The FBI busted 33 parents last week after they leveraged their wealth or C-list Hollywood celebrity to scam the college admissions system.

They lied on applications, hired impostors to take entrance exams, faked learning disabilities and bribed coaches to put their untalented kids on team rosters.

These people, who already had so much, stole an education from those who had less and deserved more.

Maybe one of their acceptance letters should have gone to a kid in Minnesota.

Maybe that spot at an elite school would have gone to a kid from a farm, who downloaded all her college application forms on a computer that crept along at dial-up speed. Or a kid who worked two jobs to cover community college tuition and was finally ready to transfer to a university to finish up his degree. Maybe a suburban kid who filled out all the paperwork for a six-figure student loan debt, trusting that a good education is worth the cost.

Instead, we’re told an actress spent half a million dollars to get her uninterested kids into college, where they spent all their time vlogging makeup tips and dorm room decor to millions of followers on YouTube.

America is angrier than a Hallmark Channel executive who just realized she’s going to need to cast between one and 20 new actresses to replace Lori Loughlin on various productions.

But here’s a comforting thought, straight from the admissions department at the University of Minnesota: 99.999 percent of students who get into college get in the right way.

The idea of cheating your way into school baffled Fathiya Ahmed, a first-generation college senior majoring in family social science at the University of Minnesota.

“No, Aunt Becky,” she groaned with a laugh, chiding Loughlin’s squeaky-clean character from the sitcom “Fuller House.”

“It is not fair to those who do the best they can, in terms of getting good grades and being a well-rounded applicant,” she said. “Why not try your best and take the traditional route?”

During high school, Ahmed put in long hours, not just on classwork and extracurricular activities, but in the college and career center at Minneapolis Southwest High School, which helps students get into college and line up financial aid.

“That office was like my best friend,” she said. “I was there at least once a week.”

Sofia Caprini always knew she wanted to go to college.

“It just sounded like such an amazing experience — being able to study what you really wanted to,” said Caprini, a first-generation college student from north Minneapolis.

A sophomore at the U, Caprini is studying kinesiology, with plans to become a physician assistant.
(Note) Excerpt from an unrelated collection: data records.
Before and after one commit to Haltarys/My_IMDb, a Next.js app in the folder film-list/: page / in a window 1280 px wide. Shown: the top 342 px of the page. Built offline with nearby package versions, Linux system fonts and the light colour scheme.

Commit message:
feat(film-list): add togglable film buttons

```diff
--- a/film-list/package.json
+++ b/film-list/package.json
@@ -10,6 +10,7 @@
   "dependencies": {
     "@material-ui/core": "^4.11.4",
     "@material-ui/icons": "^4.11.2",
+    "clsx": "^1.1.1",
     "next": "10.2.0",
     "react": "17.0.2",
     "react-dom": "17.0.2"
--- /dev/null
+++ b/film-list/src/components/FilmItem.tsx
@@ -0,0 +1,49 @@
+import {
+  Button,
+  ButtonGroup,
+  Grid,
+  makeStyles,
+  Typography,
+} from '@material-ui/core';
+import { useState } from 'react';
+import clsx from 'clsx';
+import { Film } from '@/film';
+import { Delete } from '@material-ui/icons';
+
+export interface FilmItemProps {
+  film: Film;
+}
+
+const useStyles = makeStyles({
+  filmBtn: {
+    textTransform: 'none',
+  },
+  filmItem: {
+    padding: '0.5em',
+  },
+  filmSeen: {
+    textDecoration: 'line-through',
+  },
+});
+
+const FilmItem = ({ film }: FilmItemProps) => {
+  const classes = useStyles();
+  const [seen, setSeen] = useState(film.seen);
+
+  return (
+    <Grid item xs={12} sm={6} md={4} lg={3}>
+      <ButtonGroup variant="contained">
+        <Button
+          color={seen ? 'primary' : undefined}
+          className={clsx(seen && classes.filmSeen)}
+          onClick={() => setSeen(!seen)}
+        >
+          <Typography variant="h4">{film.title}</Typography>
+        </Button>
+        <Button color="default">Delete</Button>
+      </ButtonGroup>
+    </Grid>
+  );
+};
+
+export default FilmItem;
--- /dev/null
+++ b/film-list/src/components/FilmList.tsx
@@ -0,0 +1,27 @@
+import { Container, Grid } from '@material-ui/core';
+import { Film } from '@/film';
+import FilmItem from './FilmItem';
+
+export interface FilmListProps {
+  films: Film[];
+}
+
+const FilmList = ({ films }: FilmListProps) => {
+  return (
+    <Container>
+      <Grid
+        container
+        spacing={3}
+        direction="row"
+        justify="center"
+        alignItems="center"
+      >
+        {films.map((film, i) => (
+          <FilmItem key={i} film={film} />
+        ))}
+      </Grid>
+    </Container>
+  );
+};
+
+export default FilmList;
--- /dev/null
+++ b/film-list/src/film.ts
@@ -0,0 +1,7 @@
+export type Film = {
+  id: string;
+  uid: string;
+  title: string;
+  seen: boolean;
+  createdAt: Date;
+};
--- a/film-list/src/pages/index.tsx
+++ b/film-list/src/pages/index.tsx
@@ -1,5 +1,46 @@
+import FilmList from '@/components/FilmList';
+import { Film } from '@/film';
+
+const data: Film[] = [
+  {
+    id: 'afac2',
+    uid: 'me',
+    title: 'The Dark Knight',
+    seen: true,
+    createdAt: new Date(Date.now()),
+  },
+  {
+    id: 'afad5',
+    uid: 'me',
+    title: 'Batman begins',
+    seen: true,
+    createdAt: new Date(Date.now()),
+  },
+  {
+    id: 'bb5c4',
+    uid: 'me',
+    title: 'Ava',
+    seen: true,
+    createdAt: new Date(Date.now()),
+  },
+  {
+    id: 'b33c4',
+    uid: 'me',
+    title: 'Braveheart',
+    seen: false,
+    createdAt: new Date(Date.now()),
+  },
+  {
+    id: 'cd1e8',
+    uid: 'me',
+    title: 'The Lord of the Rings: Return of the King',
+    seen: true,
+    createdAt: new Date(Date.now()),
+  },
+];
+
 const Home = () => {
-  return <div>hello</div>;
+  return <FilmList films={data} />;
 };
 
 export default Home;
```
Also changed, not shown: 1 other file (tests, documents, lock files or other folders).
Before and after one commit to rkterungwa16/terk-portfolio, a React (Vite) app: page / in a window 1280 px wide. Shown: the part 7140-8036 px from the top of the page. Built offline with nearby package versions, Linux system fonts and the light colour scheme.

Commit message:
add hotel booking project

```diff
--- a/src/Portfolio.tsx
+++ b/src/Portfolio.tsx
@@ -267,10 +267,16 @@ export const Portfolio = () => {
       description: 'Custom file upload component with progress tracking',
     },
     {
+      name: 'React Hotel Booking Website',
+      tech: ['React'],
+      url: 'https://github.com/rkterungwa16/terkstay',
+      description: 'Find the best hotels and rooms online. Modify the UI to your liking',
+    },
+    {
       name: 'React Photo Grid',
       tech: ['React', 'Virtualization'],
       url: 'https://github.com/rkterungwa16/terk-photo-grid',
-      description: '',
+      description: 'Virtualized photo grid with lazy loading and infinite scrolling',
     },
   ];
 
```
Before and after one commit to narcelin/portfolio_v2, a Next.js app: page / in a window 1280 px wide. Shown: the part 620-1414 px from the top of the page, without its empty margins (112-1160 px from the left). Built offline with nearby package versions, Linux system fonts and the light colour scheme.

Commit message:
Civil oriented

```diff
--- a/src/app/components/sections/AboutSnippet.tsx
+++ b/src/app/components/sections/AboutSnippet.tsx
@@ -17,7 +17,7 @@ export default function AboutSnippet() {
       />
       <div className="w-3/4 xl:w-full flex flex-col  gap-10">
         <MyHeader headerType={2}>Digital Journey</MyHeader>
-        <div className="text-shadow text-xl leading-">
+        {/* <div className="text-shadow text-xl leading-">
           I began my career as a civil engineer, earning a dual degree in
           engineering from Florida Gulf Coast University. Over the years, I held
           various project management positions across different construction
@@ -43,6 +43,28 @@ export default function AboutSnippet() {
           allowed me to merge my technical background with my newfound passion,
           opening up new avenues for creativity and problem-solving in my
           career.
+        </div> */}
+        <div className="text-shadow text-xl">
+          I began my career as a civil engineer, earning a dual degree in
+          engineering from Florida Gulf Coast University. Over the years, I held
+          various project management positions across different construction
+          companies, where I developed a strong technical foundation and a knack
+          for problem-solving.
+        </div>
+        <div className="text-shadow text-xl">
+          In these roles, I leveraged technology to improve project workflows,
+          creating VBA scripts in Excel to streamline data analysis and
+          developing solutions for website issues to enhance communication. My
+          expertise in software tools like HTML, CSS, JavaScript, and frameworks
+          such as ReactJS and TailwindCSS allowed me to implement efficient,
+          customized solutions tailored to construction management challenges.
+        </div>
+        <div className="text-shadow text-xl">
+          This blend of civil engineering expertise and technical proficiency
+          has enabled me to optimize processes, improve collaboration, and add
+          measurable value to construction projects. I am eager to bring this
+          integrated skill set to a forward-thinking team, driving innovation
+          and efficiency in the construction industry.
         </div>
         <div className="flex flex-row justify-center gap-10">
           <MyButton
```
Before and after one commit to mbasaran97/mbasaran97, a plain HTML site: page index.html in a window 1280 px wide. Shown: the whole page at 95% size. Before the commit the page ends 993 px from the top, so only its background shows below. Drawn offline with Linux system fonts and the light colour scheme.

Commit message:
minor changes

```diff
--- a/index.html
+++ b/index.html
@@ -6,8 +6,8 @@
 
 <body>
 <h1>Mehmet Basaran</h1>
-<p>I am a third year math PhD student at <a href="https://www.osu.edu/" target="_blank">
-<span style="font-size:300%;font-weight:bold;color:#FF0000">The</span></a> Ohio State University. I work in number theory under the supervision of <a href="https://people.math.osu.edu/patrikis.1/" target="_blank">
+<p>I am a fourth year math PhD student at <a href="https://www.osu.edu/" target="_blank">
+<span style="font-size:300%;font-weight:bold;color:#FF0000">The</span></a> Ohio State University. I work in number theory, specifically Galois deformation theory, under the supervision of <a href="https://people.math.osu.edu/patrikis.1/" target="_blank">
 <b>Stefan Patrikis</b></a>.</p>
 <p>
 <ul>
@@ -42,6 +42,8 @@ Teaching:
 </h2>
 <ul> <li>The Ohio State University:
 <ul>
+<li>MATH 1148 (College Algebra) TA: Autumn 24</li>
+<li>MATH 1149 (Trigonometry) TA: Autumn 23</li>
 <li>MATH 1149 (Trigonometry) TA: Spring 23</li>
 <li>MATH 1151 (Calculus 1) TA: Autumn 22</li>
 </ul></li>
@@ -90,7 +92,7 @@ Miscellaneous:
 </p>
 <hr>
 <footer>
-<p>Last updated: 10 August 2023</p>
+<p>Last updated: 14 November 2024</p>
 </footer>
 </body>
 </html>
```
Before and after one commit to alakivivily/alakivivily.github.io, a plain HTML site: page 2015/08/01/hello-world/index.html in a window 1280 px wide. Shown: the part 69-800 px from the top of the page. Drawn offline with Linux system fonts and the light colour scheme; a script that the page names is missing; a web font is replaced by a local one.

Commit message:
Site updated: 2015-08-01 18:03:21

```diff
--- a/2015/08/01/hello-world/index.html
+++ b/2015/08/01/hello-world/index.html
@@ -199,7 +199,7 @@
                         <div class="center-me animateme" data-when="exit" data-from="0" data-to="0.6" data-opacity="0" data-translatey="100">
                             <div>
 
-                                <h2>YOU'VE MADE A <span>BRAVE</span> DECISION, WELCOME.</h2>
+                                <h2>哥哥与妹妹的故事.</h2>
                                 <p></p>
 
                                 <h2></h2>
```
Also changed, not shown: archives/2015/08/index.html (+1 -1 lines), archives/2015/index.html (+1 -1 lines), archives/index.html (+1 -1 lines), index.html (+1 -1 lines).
She still remembers how it felt to get that college acceptance letter.

“It was an ecstatic moment,” she said. If the FBI had looked into Caprini’s path to college, they would have found a lot of supportive teachers and advisers at Patrick Henry High School and Minneapolis and parents who taught her that the easy way to do something isn’t always the best way.

“ ‘Hard work will always help you get the outcome that you’re looking for,’ ” she said they told her.

Mimi Tran immigrated to America when she was 2 years old and grew up in Apple Valley. Now she’s a senior at the U who hopes to work at a university herself someday, encouraging other first-generation students to study science and technology.

“My degree means so much more to me than just a piece of paper,” she said. “For me, it’s so many things. It’s my parents’ belief in me.”

Tran, who worked so hard to get where she is, read the reports of the college admissions scandal with rising fury.

“To a student like me and to all my friends that I know have persevered through so, so much more than I did — it’s just unfair,” Tran said. “These people don’t value education, because they don’t need to.”

She hopes some good comes from all the outrage swirling around Operation Varsity Blues.

The parents who began with a head start and then cheated will be punished. But it would be nice if some of the discussion turned to leveling the college admission process to give everyone a fair start.

“Anger is not a bad thing,” Tran said, “as long as you use the anger to fuel the right fight.”